I have just jumped out of the shower where I was contemplating oral sex. Well, sex and art or something like that. Let me explain before you start thinking I have just made the world’s most inauspicious start to a blog entry! I was thinking about a film I saw once, which was called “Inside Deep Throat,” a documentary of that somewhat famous porn movie (which, as it happens – but nothing to do with virtue – I have never seen). It was funny, interesting, and sad and provoking e.g. Gore Vidal saying, “People always lie about sex because they are taught since they are children to lie about everything.” Anyway, I wasn’t thinking about the film per se but about the strange dynamic that occurred amongst the audience when, all of a sudden – and only for about ten seconds – the big screen was filled with Linda Lovelace performing her most famous act. And suddenly I was embarrassed and awkward and wishing I was anywhere else! And I sensed that other people were also. And I thought this was very strange because we were watching a sex act in the dark and we were all grown up and know that’s how grown ups act and that it is not shameful or dishonest or bad; that we would not feel the slightest embarrassment to see our fellow humans shooting each other – for longer and in slow motion and even with great cruelty.
Now, where exactly am I heading with this? You see, the protagonists in the film could mainly be drawn into two main camps – those that see even bad performance as a form of art and those that see pornography as non-art and offensive and demeaning. As usual, I kept thinking that neither was quite the whole story – even if you accept Oscar Wilde’s dictum that there is no such thing as a bad book or a good book; only a badly written or well written book. Anyway that is another story because I wasn’t even thinking about the pros and cons of pornography as art (if it isn’t, then what else is not art – war like Guernica by Picasso, martyrdom like all those religious pictures of St Sebastian with arrows in him, Jesus on the cross?) Or does art stopping being art when it is based on exploitation? Is that why pornography makes us feel a little morally bereft? And if a film about oral sex is not art then what is a documentary about a film of oral sex? Buggered if I know – it’s not what I was thinking about!
I was trying to get my head around how when we look at something we change its nature. This is not making much sense, I know, but I find it puzzling and interesting.

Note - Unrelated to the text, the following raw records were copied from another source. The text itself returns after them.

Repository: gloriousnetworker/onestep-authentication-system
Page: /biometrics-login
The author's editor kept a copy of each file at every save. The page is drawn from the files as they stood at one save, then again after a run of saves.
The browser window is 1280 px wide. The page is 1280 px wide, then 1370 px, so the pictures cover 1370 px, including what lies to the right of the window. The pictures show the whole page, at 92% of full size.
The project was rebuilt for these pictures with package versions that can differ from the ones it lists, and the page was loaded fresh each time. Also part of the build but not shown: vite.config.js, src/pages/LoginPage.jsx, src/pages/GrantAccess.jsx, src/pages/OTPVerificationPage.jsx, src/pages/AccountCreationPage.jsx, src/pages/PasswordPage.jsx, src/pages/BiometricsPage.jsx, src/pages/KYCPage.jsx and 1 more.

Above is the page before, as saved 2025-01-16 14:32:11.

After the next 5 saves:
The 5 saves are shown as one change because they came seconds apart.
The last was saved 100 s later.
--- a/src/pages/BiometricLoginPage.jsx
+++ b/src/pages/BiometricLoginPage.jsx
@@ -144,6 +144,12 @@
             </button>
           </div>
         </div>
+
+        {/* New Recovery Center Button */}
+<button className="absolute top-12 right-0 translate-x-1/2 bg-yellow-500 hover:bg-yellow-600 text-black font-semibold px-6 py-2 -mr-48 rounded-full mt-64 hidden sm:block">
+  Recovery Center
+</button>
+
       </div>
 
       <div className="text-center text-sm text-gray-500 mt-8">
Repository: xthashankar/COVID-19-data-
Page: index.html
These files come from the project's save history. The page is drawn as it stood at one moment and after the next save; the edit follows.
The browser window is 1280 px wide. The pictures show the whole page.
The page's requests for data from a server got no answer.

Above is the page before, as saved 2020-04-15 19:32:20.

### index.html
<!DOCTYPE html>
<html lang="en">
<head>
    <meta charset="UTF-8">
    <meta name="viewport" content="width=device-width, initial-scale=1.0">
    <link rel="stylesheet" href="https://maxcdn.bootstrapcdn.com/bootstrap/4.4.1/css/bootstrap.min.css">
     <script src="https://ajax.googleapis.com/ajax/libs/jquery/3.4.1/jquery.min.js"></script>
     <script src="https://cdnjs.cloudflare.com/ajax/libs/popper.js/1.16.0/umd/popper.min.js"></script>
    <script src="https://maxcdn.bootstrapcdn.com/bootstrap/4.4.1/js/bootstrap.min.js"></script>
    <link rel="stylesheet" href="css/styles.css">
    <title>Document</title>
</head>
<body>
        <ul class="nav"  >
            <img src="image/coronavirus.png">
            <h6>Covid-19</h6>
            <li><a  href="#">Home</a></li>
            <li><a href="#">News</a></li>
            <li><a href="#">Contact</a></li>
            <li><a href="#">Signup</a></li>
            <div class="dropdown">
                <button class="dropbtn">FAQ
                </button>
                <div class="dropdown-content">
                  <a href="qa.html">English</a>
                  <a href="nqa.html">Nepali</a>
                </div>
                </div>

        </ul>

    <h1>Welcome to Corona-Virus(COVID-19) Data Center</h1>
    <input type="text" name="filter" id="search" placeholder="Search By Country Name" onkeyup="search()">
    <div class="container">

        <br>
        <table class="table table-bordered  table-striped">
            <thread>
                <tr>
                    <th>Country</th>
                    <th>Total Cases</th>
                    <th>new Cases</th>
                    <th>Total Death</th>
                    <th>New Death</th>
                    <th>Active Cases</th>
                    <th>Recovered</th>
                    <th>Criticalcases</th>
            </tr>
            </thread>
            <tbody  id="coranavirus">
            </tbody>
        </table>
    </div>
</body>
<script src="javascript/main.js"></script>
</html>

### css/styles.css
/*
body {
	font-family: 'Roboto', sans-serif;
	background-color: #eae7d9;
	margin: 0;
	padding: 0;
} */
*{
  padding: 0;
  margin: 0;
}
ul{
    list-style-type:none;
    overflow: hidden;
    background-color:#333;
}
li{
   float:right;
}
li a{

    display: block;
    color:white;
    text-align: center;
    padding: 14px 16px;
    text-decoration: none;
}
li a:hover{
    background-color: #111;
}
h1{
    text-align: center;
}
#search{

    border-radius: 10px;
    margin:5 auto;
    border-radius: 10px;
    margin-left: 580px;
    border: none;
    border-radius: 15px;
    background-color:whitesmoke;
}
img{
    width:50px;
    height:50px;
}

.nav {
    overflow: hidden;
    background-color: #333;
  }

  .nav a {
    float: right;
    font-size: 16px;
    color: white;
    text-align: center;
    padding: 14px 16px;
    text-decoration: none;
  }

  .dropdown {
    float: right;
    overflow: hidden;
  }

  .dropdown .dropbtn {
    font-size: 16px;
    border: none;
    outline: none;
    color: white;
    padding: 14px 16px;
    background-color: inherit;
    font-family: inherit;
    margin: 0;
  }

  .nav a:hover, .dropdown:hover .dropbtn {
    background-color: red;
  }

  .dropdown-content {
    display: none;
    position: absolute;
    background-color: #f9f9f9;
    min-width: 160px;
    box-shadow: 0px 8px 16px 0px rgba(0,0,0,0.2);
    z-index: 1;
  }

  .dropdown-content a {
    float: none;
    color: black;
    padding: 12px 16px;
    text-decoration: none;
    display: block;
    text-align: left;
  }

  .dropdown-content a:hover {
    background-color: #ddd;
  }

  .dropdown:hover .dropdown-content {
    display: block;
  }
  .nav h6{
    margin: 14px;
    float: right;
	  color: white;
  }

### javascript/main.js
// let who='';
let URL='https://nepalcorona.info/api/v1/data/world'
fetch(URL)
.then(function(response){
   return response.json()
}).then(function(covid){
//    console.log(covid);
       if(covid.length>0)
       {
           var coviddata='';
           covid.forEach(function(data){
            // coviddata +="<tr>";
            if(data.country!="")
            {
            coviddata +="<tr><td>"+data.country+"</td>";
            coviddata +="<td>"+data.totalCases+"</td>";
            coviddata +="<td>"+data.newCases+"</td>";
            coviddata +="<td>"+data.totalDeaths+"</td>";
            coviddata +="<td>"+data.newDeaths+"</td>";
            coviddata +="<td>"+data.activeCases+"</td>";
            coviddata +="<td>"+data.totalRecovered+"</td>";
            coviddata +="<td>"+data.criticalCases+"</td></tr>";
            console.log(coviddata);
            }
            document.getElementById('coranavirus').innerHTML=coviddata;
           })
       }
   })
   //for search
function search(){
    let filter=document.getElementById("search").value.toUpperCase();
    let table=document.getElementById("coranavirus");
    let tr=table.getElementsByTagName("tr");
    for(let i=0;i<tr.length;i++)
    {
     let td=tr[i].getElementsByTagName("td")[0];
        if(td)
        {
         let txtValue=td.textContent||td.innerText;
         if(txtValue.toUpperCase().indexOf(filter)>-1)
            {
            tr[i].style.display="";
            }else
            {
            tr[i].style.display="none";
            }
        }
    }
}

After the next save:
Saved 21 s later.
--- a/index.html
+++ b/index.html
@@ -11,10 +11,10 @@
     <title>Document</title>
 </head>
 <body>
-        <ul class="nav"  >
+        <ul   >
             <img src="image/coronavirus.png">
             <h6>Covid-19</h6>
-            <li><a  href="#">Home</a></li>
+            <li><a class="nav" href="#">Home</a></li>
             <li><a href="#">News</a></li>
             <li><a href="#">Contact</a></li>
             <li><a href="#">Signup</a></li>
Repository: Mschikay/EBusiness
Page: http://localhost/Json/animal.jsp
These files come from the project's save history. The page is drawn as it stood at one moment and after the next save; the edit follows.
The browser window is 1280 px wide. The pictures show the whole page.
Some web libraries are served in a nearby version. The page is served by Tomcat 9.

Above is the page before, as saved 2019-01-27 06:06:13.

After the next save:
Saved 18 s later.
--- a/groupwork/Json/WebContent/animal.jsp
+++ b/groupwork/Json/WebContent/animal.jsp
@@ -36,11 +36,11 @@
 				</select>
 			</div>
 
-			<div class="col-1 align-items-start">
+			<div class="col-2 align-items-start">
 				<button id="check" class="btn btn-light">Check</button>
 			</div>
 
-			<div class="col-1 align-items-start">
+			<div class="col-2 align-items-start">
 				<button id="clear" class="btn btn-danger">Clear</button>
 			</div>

A few years ago in New York, I went to the Guggenheim Museum. There was this photo, very large, a colour print of a naked woman with a very newborn baby in her arms. She is standing, facing the photographer in front of a white (hospital?) wall on which only a light switch is evident. A thin trickle of blood runs from between her legs and down to her ankle. Her expression is difficult to judge, ambiguous – though not unhappy. The nakedness and starkness, the blood and the tiny baby create such a sense of vulnerability yet, at the same time, of a greater, simpler truth about us all that it strikes deeply, an effective amalgam of the profound and the everyday. Mostly though, it is the framing and viewing of the scene that changes it, transforms it into art. After all, it portrays an event, a moment of the ordinary and common. Most of the adults in the museum have experienced variations of this event, have known women and babies and hospital walls – why do we pause now and so troubled?
Another picture, smaller and black and white, was also confronting but for different, though related, reasons. A naked couple are about to kiss, she slightly on top of his prostrate body. She is also holding him erect in her hand. They both look at each other’s eyes. This picture is avoided by most people, even their conversations pause then move on – not out of offended dignity but out of social discretion (like me in the movies!). Out of good manners!
Do you see what I mean about the act of viewing, the public presentation of this private moment that leads to the transcendence of the act itself? This last picture could have as easily been a single shot from an X rated movie, there is little abut the photograph that is “artistic.” But its enlargement, its framing, its placement on a museum wall for viewing has created the effect of art. Now this moment is held up for public view, placed in a context where social conventions are different and somehow inadequate. We are challenged by a variety of emotions – embarrassment, voyeurism, titillation, confusion. And all in public! It’s as if the act of stripping away the walls from these intimate scenes has somehow stripped the walls from us. The formal expression of intimate acts somehow confounds us and changes the meaning of the acts themselves.
And yet, if the man and woman in the photograph or the woman with the baby were actually in front of us, this would not be art, would it?
Or would it…?